At some point in your profession, you will have a client come to you asking you to recreate a blend that they have experienced somewhere else. This is possible. All you have to know is what was in the blend to begin with. That's actually the hardest part. Usually, if they have bought it from an oil company, the company will have what is in the blend on record. From there, the order of ingredients is from the greatest amount to the smallest.

Aromatic signatures:
No two people can create an identical smelling blend, even though they may use the exact same oils and ratio. There are hundreds of oils, and the same essential oil can change from season to season. If a person comes to you with the idea of recreating a blend that someone else had made for them, it needs to be explained to the client that you may very well come close to creating the same scent, but it will not be exact. This is not a bad thing. The blend that you create will have your own energies surrounding it. You will have your own way of blending that will be different from anyone else. This is what will make your blends unique.

Simple Classification:
Calming (Sedating)/ Relaxing Oils: Detoxifying Oils:

Lavender Essential Oil (in small amounts), Cypress, Juniper, Lemon Essential Oil, Geranium Essential Oil, Sage Essential Oil, Chamomile Essential Oil, Rosemary Essential Oil, Myrtle Essential Oil, Basil Essential Oil, Bergamot Essential Oil, Marjoram Essential Oil, Cedarwood Essential Oil, Grapefruit Essential Oil, Orange Essential Oil, Patchouli Essential Oil, Dill Essential Oil, Fennel Essential Oil, Frankincense Essential Oil

Stimulating Oils: Analgesic:
Lavender (in large amounts), Peppermint, Birch, Wintergreen,
Rosemary, Orange, Sage, Cinnamon, Basil, Chamomile,
Ylang Ylang essential oil, Basil, Pine, Eucalyptus, Frankincense, Ginger,
Fennel, Cinnamon, Lemon, Juniper, Marjoram
Tea Tree, Sandalwood

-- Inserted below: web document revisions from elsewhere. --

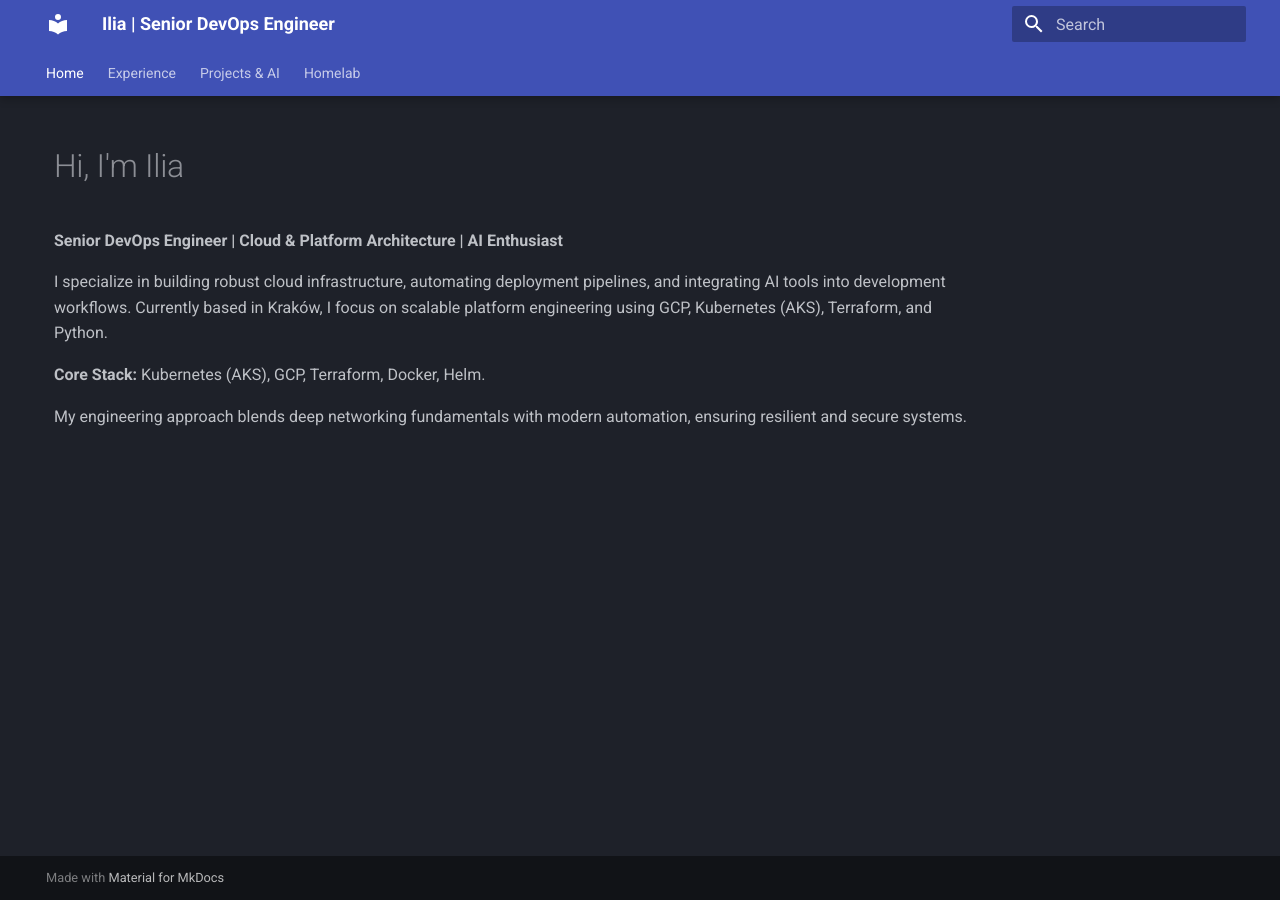
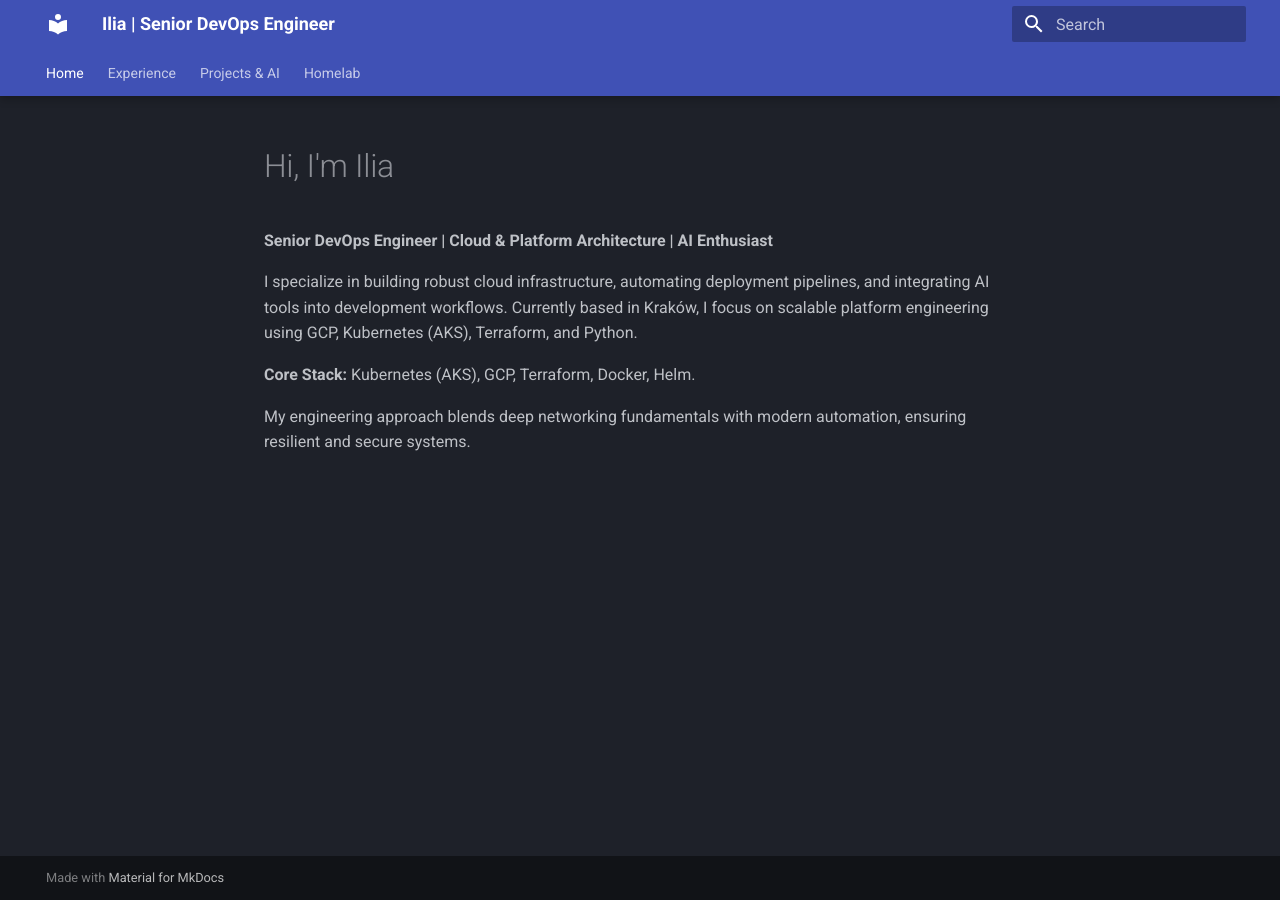
Before and after one commit to GlycineASoya/portfolio, an MkDocs documentation site: the page built from docs/index.md, in a window 1280 px wide. Built offline with MkDocs 1.6.1 and Material for MkDocs 9.7.7, drawn with Linux system fonts in a browser that asks for light colours.

Commit message:
update css

```diff
--- a/docs/stylesheets/custom.css
+++ b/docs/stylesheets/custom.css
@@ -4,6 +4,19 @@
 
 .md-sidebar--primary {
     display: none !important;
+}
+
+.md-sidebar--secondary {
+    display: none !important;
+}
+
+.md-main__inner {
+    justify-content: center;
+}
+
+.md-content {
+    max-width: 800px;
+    width: 100%;
 }
 
 @media screen and (max-width: 76.1875em) {
```
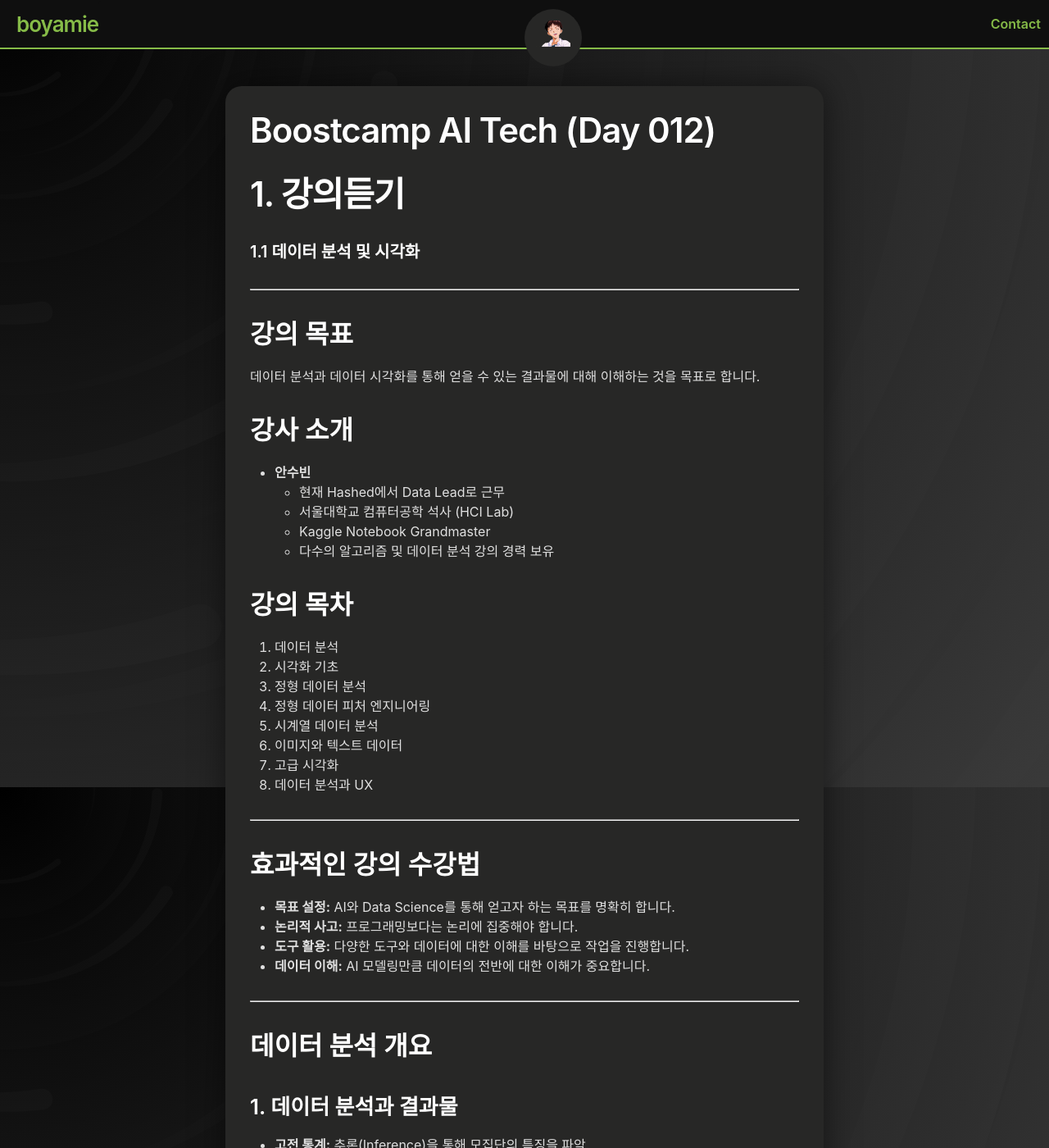
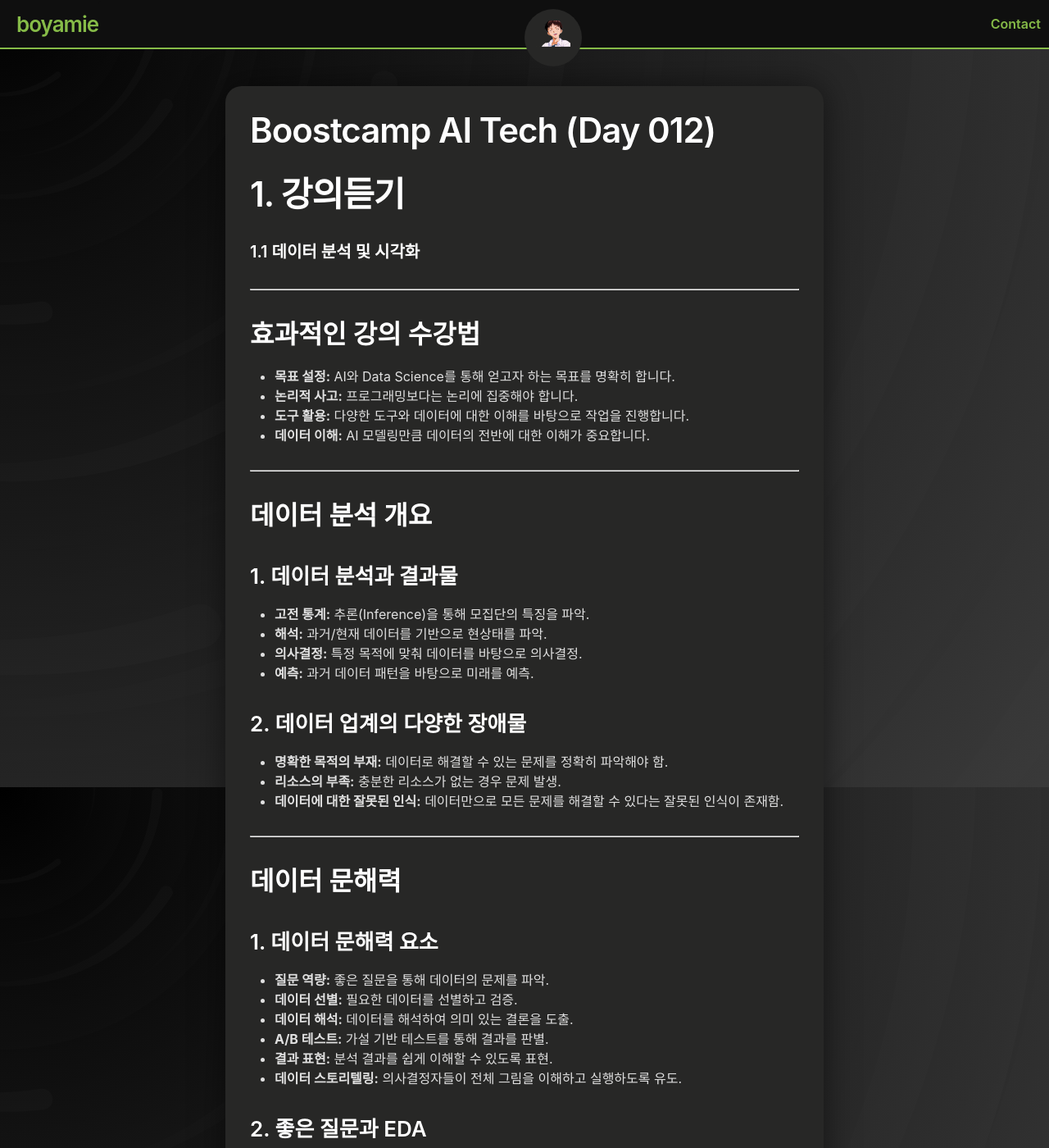
Before and after one commit to boyamie/boyamie.github.io, a Jekyll site: the page built from _posts/2024-08-20-boostcamp_012.md, in a window 1280 px wide and 1400 px high. Shown: the whole window at 82% size. Built offline with Jekyll 4.4.1, drawn with Linux system fonts in a browser that asks for light colours; some of the changed text lies outside the part shown.

Commit message:
Update 2024-08-20-boostcamp_012.md

```diff
--- a/_posts/2024-08-20-boostcamp_012.md
+++ b/_posts/2024-08-20-boostcamp_012.md
@@ -7,28 +7,6 @@ tags: [Naver Boostcamp, daily report]
 
 # 1. 강의듣기
 #### 1.1 데이터 분석 및 시각화
-
----
-
-## 강의 목표
-데이터 분석과 데이터 시각화를 통해 얻을 수 있는 결과물에 대해 이해하는 것을 목표로 합니다.
-
-## 강사 소개
-- **안수빈**
-  - 현재 Hashed에서 Data Lead로 근무
-  - 서울대학교 컴퓨터공학 석사 (HCI Lab)
-  - Kaggle Notebook Grandmaster
-  - 다수의 알고리즘 및 데이터 분석 강의 경력 보유
-
-## 강의 목차
-1. 데이터 분석
-2. 시각화 기초
-3. 정형 데이터 분석
-4. 정형 데이터 피처 엔지니어링
-5. 시계열 데이터 분석
-6. 이미지와 텍스트 데이터
-7. 고급 시각화
-8. 데이터 분석과 UX
 
 ---
 
```
Also changed, not shown: other parts of _posts/2024-08-20-boostcamp_012.md (+8 -0 lines).
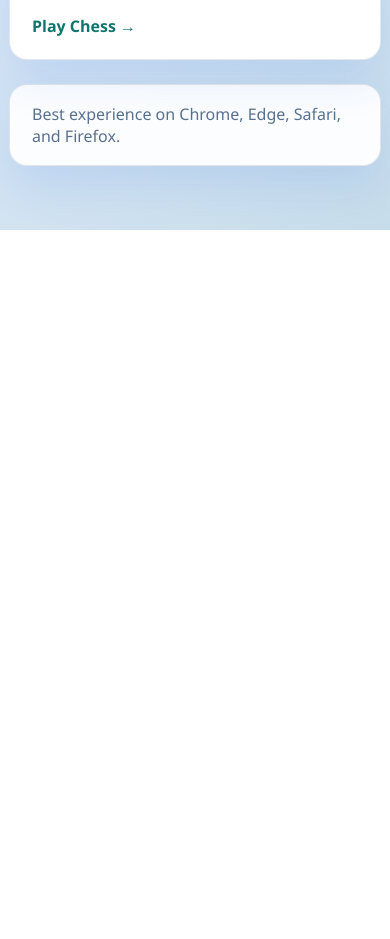
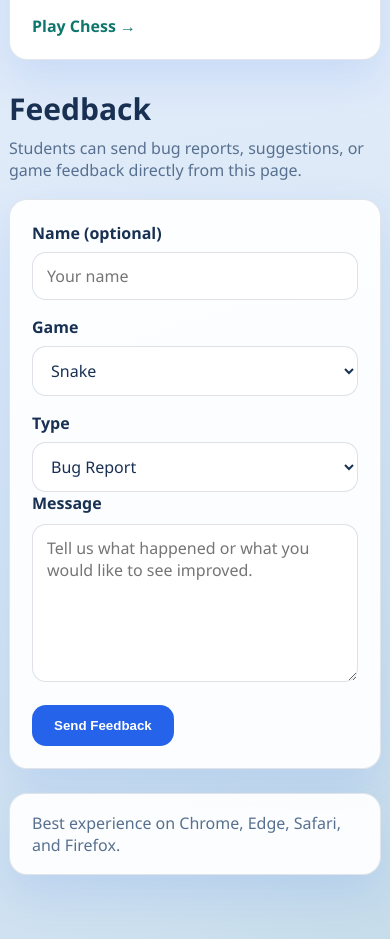
Before and after one commit to haoduo56678-crypto/-undercover-online, a website: page arcade-site/index.html in a window 390 px wide. Shown: the part 2547-3486 px from the top of the page. Before the commit the page ends 2777 px from the top, so only its background shows below. Drawn offline with Linux system fonts and the light colour scheme.

Commit message:
Add email feedback form to arcade site

```diff
--- /dev/null
+++ b/arcade-site/feedback.js
@@ -0,0 +1,41 @@
+(() => {
+  const form = document.getElementById('feedback-form');
+  if (!form) return;
+
+  const statusEl = document.getElementById('feedback-status');
+  const submitBtn = form.querySelector('button[type="submit"]');
+
+  form.addEventListener('submit', async (event) => {
+    event.preventDefault();
+    statusEl.textContent = 'Sending...';
+    submitBtn.disabled = true;
+
+    const data = {
+      name: form.name.value.trim(),
+      game: form.game.value,
+      type: form.type.value,
+      message: form.message.value.trim(),
+      page: window.location.href,
+    };
+
+    try {
+      const response = await fetch('/api/feedback', {
+        method: 'POST',
+        headers: { 'Content-Type': 'application/json' },
+        body: JSON.stringify(data),
+      });
+
+      const result = await response.json().catch(() => ({}));
+      if (!response.ok || !result.ok) {
+        throw new Error(result.error || 'Unable to send feedback right now.');
+      }
+
+      form.reset();
+      statusEl.textContent = 'Thanks! Your feedback was sent.';
+    } catch (error) {
+      statusEl.textContent = error.message || 'Unable to send feedback right now.';
+    } finally {
+      submitBtn.disabled = false;
+    }
+  });
+})();
--- a/arcade-site/index.html
+++ b/arcade-site/index.html
@@ -102,9 +102,57 @@
       </div>
     </section>
 
+    <section class="feedback-section" id="feedback">
+      <div class="section-head">
+        <h2>Feedback</h2>
+        <p>Students can send bug reports, suggestions, or game feedback directly from this page.</p>
+      </div>
+
+      <form id="feedback-form" class="feedback-form">
+        <div class="form-grid">
+          <label>
+            <span>Name (optional)</span>
+            <input type="text" name="name" maxlength="120" placeholder="Your name" />
+          </label>
+
+          <label>
+            <span>Game</span>
+            <select name="game" required>
+              <option value="Snake">Snake</option>
+              <option value="Minesweeper">Minesweeper</option>
+              <option value="2048">2048</option>
+              <option value="Chess">Chess</option>
+              <option value="General Website">General Website</option>
+            </select>
+          </label>
+
+          <label>
+            <span>Type</span>
+            <select name="type" required>
+              <option value="Bug Report">Bug Report</option>
+              <option value="Suggestion">Suggestion</option>
+              <option value="Difficulty Feedback">Difficulty Feedback</option>
+              <option value="General Feedback">General Feedback</option>
+            </select>
+          </label>
+        </div>
+
+        <label>
+          <span>Message</span>
+          <textarea name="message" rows="6" maxlength="4000" required placeholder="Tell us what happened or what you would like to see improved."></textarea>
+        </label>
+
+        <div class="feedback-actions">
+          <button class="primary-btn" type="submit">Send Feedback</button>
+          <p id="feedback-status" aria-live="polite"></p>
+        </div>
+      </form>
+    </section>
+
     <section class="footer-note">
       <p>Best experience on Chrome, Edge, Safari, and Firefox.</p>
     </section>
   </main>
+  <script src="feedback.js"></script>
 </body>
 </html>
--- a/arcade-site/style.css
+++ b/arcade-site/style.css
@@ -32,7 +32,7 @@ body {
   padding: 42px 0 64px;
 }
 
-.hero, .intro-card, .card, .footer-note {
+.hero, .intro-card, .card, .footer-note, .feedback-form {
   background: var(--surface);
   border: 1px solid var(--line);
   box-shadow: var(--shadow);
@@ -79,11 +79,18 @@ h1 {
   color: white;
   font-weight: 700;
   padding: 13px 22px;
+  border: none;
   border-radius: 14px;
+  cursor: pointer;
 }
 
 .primary-btn:hover {
   background: var(--primary-dark);
+}
+
+.primary-btn:disabled {
+  opacity: 0.7;
+  cursor: wait;
 }
 
 .intro {
@@ -109,7 +116,8 @@ h1 {
   line-height: 1.7;
 }
 
-.games-section {
+.games-section,
+.feedback-section {
   margin-top: 8px;
 }
 
@@ -196,6 +204,62 @@ h1 {
   font-weight: 800;
 }
 
+.feedback-section {
+  margin-top: 28px;
+}
+
+.feedback-form {
+  border-radius: 24px;
+  padding: 24px;
+}
+
+.form-grid {
+  display: grid;
+  grid-template-columns: repeat(3, minmax(0, 1fr));
+  gap: 16px;
+}
+
+.feedback-form label {
+  display: block;
+}
+
+.feedback-form span {
+  display: block;
+  margin-bottom: 8px;
+  font-weight: 600;
+}
+
+.feedback-form input,
+.feedback-form select,
+.feedback-form textarea {
+  width: 100%;
+  border: 1px solid rgba(24, 49, 83, 0.14);
+  border-radius: 14px;
+  padding: 12px 14px;
+  font: inherit;
+  color: var(--text);
+  background: #fff;
+}
+
+.feedback-form textarea {
+  resize: vertical;
+  margin-top: 2px;
+}
+
+.feedback-actions {
+  margin-top: 18px;
+  display: flex;
+  align-items: center;
+  gap: 16px;
+  flex-wrap: wrap;
+}
+
+#feedback-status {
+  margin: 0;
+  color: var(--muted);
+  min-height: 24px;
+}
+
 .footer-note {
   margin-top: 24px;
   border-radius: 20px;
@@ -208,7 +272,8 @@ h1 {
 }
 
 @media (max-width: 860px) {
-  .intro {
+  .intro,
+  .form-grid {
     grid-template-columns: 1fr;
   }
 }
@@ -219,7 +284,7 @@ h1 {
     padding-top: 18px;
   }
 
-  .hero, .intro-card, .card, .footer-note {
+  .hero, .intro-card, .card, .footer-note, .feedback-form {
     border-radius: 18px;
   }
 
@@ -227,7 +292,8 @@ h1 {
     padding: 28px 18px;
   }
 
-  .card {
+  .card,
+  .feedback-form {
     padding: 22px;
   }
 
```
Also changed, not shown: arcade-site/api/feedback.js (added, +80 -0 lines), arcade-site/package.json (added, +8 -0 lines), arcade-site/README.md.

Uplifting/ Reviving Oils: Balancing Oils:
Peppermint, Lemon, Geranium, Fennel,
Bergamot, Sage, Peppermint, Lavender,
Eucalyptus, Ylang Ylang

Essential Oils Commonly used for Physical Ailments
Arthritis: Birch, Chamomile, Cypress, Basil, Eucalyptus, Juniper, Pine
Burns:
Chamomile, Geranium, Lavender, Tea Tree essential oil
Cellulite Reducing:
Basil, Chamomile, Dill, Eucalyptus, Fennel, Frankincense, Grapefruit, Juniper, Lavender, Lemongrass, Orange
Colds and Flu:
Cinnamon Bark, Eucalyptus, Juniper, Lavender, Orange, Peppermint, Pine, Rosemary, Sage, Tea Tree
Headaches/Migraines:
Chamomile, Lavender, Marjoram, Peppermint. Basil
Aphrodisiac: Cinnamon, Cedarwood, Ylang Ylang, Patchouli